Growing Together While Apart: Military Spouse Tips
This is not a job for the weak, but there are some tips that can help you stay strong and muster through
Signing up as a military spouse is one of the toughest things you will ever do. When you say "I do" and your service member takes the oath, you are promising to always put your country first, learn to overcome your emotions alone, and to live anywhere in the world without a say. This is not a job for the weak, but there are some tips that can help you stay strong and muster through. Here are ten survival tips for military spouses.
Do Not Watch the News
The news is a scary place that you should not be a part of. Stick to the weather and local interest because everything else will make you worried, sad, or confused. Any discussion of foreign politics will have you stuck to the television. Go for a walk instead.
Talk to Your Ombudsman when Needed
Your Ombudsman is there to answer questions and support you during difficult times. They can provide guidance and resources on anything related to our service member's duty station.
Do Something You Love
You will experience many changes in your military spouse career. This means you must find something you love and stick with it. Make it available no matter where you move or what you do. This can be a hobby, job, or education, but it needs to be your passion.
Get to Know Your Community
Military families often must relocate several times during their career. This means you will have to learn about your community many times over. Make this an opportunity to see new things, eat new foods, and have new experiences. Get to know and enjoy your surroundings.
Join an Online Social Community
Look for social media support groups for military spouses. These groups will become a place where you can vent and ask questions judgment-free. It will also be a group that understands where you are coming from without asking a million questions that you do not want to answer.
Understand That Changes Happen Often
Being a military spouse is not easy. You have to be able to change any plans you have at a moment's notice. Your service member has no control over their schedule, deployment, or living situation. This means you must be flexible. You do not have to like it, but you must accept it.
Make Sure Your Name Is on All Accounts
You do not have to be an active member on all your spouse's accounts, but you need to add your name as an authorized party in case changes need to be made or questions need to be answered. If you are not listed as someone who can talk to insurance companies, banks, or other financial institutions and there is a problem when your service member is on deployment, then you may not be able to get the problem rectified until it is too late.

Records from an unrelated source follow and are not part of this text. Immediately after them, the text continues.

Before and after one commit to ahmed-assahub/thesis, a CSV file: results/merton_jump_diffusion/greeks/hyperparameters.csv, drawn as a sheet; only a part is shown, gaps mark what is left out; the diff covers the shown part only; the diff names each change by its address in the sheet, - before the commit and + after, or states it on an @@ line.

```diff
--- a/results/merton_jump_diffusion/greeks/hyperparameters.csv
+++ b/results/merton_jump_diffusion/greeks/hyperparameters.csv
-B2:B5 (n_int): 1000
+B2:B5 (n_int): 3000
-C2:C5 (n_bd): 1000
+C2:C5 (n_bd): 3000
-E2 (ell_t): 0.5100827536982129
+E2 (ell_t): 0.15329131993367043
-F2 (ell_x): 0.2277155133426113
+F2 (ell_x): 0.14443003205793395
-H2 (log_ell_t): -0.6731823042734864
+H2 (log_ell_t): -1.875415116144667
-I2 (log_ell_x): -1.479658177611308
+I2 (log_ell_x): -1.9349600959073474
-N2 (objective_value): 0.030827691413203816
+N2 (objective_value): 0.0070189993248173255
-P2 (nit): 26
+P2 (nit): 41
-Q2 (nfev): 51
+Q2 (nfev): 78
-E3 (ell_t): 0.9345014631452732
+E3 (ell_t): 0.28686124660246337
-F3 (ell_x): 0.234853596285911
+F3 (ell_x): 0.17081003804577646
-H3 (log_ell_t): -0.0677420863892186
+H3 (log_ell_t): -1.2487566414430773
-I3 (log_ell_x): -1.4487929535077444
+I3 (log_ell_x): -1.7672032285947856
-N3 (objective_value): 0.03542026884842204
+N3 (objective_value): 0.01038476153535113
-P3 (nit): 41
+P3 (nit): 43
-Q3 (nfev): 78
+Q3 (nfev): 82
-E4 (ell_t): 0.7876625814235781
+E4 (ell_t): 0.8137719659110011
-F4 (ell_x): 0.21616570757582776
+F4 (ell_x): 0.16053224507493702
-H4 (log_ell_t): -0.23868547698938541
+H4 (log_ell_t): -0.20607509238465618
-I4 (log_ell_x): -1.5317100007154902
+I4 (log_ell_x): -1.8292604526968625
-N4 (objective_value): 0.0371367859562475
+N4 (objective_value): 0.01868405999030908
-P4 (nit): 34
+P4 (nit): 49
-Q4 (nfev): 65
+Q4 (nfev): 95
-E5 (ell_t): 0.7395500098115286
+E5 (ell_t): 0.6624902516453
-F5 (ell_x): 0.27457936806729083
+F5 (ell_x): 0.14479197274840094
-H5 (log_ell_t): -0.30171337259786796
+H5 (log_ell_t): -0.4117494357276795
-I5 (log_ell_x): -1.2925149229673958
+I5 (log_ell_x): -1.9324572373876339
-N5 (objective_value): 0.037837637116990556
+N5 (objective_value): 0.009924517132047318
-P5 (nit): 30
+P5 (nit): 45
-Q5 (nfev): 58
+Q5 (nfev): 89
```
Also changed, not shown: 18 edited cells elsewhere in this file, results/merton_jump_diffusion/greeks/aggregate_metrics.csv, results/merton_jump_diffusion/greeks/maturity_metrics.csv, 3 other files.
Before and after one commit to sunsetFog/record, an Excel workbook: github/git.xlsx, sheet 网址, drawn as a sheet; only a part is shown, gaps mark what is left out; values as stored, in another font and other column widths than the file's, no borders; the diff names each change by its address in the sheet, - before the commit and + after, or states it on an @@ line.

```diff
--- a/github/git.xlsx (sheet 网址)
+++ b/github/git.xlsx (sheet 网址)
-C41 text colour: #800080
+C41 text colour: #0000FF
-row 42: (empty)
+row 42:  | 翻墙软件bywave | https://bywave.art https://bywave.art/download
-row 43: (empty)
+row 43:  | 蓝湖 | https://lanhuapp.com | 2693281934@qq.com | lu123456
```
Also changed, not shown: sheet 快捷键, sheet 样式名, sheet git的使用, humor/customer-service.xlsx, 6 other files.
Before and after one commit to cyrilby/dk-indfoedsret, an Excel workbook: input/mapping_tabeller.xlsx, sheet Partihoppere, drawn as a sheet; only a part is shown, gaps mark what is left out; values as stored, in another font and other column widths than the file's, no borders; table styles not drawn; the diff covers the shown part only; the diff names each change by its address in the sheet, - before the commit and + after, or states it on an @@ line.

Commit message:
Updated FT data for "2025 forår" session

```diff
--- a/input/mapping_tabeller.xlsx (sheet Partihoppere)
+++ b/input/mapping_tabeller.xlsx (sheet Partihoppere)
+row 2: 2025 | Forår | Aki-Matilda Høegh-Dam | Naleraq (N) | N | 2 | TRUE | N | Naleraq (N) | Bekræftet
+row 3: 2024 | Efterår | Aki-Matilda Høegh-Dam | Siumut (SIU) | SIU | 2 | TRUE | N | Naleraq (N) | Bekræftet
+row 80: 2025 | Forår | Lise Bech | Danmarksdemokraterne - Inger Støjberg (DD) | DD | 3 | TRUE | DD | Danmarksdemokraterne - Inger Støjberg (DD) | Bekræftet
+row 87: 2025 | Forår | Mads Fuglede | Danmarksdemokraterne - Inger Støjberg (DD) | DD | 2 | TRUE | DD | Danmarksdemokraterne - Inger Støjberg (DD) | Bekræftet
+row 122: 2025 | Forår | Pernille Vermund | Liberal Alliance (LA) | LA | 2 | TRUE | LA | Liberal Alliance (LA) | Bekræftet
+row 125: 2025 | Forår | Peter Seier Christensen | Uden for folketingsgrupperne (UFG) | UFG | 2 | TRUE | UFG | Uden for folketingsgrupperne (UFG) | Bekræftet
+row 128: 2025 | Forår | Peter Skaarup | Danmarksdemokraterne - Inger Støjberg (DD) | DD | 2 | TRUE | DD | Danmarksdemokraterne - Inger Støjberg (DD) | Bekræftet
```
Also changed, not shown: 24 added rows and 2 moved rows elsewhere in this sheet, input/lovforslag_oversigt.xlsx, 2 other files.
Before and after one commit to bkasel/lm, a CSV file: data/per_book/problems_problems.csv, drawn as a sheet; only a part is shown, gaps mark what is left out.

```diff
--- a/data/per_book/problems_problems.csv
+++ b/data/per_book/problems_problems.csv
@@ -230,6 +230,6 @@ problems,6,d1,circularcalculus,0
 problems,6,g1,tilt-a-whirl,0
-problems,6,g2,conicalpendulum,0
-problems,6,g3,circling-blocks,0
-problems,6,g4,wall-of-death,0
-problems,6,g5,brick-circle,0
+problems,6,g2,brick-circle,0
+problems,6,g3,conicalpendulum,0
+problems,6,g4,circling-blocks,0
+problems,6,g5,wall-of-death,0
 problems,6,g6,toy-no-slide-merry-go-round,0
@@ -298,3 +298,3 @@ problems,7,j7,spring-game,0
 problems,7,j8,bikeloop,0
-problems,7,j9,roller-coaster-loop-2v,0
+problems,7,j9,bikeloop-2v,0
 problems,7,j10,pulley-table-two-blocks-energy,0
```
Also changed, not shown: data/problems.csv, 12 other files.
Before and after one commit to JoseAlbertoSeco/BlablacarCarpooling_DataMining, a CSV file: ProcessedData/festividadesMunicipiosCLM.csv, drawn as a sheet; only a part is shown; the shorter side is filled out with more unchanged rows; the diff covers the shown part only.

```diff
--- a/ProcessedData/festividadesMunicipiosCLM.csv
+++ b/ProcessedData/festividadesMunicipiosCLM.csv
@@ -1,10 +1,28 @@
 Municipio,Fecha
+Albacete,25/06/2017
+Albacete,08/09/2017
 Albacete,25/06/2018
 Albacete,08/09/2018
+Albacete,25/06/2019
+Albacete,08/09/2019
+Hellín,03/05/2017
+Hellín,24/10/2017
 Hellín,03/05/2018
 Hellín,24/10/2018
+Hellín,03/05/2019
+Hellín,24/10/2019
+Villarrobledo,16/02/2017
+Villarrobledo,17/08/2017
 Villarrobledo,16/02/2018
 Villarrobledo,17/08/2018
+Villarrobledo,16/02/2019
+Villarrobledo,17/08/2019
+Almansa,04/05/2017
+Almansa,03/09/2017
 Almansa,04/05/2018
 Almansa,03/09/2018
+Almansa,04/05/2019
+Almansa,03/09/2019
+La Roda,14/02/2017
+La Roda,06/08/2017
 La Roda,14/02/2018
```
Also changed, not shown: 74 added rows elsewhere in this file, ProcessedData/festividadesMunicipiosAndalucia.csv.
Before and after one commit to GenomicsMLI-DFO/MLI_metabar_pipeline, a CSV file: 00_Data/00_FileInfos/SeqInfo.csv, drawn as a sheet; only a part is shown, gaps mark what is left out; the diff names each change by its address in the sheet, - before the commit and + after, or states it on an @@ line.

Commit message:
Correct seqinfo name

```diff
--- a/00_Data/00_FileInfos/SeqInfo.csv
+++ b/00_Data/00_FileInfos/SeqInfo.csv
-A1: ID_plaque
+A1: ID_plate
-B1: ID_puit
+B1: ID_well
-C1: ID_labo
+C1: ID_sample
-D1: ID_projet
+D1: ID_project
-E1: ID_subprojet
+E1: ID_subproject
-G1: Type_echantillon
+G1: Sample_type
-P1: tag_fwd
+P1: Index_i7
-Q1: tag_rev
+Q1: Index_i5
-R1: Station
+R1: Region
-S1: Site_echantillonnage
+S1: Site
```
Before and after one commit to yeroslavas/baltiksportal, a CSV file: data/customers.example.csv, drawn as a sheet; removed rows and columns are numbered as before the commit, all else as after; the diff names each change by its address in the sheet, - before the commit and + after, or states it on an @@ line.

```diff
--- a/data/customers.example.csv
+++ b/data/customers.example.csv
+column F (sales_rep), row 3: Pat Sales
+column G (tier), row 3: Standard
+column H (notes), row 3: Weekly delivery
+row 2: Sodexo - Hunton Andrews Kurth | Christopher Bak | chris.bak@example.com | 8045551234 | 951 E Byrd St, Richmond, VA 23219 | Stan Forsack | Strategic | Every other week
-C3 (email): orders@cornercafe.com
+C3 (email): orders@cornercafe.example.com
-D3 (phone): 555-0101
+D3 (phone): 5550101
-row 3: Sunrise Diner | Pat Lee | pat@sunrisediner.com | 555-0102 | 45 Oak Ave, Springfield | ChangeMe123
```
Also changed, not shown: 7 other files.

Keep in Contact with Family Members
Your biological family and friends will miss you, and your spouse's family will miss them. Make time for family member phone calls, FaceTime, or snail mail. A text message to say you are okay will go a long way on both ends. There is no replacement for family support, and they want to be there for you. Remember, they are going through this journey with you but in a different way.
Deployment Is Harder Than You Think
You will think you are ready and understand the concept of deployment until it happens. You will get mad, sad, and lonely. This is normal. You are not alone. Going months with no communication from the one you love is harder than you think, but it makes the middle of the night, out of the blue phone calls even more special.
You Have Little Say in Many Things
There are very few things that will give you the joy and pride that you will get from being a military spouse, but you will learn that with this status, you will have little say about many things in your life. Make sure that you take control of the things that you do have control of. Decorate your home, pick the restaurant, and enjoy the journey.